§ ASSIGNED TASK: If a line in the data below contains "reports", copy it.

____

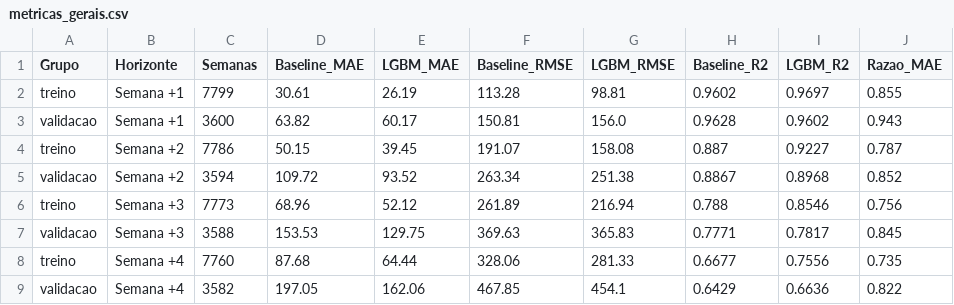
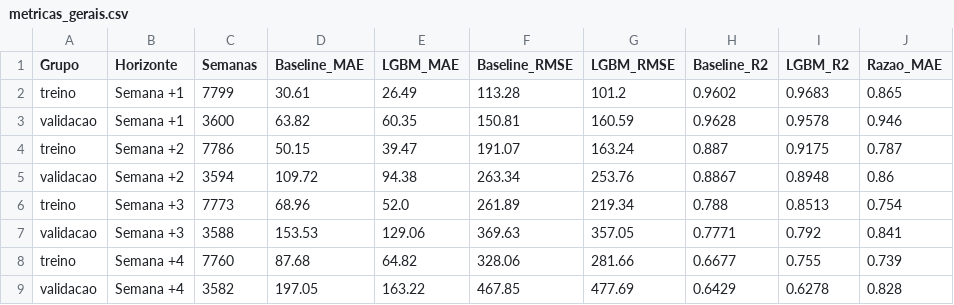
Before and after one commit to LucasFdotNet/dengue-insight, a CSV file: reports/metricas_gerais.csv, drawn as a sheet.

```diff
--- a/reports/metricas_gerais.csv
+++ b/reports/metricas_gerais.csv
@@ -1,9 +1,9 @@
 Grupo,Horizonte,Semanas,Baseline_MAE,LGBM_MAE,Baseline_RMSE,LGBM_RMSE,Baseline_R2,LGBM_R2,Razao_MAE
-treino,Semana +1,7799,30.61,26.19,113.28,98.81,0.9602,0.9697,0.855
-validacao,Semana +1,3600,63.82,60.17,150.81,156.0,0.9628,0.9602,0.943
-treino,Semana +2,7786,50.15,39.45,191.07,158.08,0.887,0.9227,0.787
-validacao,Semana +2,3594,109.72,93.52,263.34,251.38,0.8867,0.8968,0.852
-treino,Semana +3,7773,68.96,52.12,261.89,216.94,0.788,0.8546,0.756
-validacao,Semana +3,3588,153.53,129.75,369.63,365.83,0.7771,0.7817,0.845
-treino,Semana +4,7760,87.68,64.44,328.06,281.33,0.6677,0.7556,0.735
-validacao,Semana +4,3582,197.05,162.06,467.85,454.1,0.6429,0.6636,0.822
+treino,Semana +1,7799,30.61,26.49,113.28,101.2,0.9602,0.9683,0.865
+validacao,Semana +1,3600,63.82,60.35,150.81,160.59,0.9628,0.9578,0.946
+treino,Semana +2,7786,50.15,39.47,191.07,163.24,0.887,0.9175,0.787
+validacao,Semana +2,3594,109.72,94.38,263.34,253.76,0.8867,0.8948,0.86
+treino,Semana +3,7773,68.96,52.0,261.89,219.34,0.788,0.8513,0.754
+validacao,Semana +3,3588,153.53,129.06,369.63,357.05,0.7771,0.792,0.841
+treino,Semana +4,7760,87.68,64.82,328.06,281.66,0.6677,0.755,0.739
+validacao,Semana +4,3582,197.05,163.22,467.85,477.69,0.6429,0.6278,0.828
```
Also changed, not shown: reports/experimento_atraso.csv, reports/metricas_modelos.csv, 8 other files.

____

§ ANSWER TO THIS PROBLEM:
Before and after one commit to LucasFdotNet/dengue-insight, a CSV file: reports/metricas_gerais.csv, drawn as a sheet.
--- a/reports/metricas_gerais.csv
+++ b/reports/metricas_gerais.csv
Also changed, not shown: reports/experimento_atraso.csv, reports/metricas_modelos.csv, 8 other files.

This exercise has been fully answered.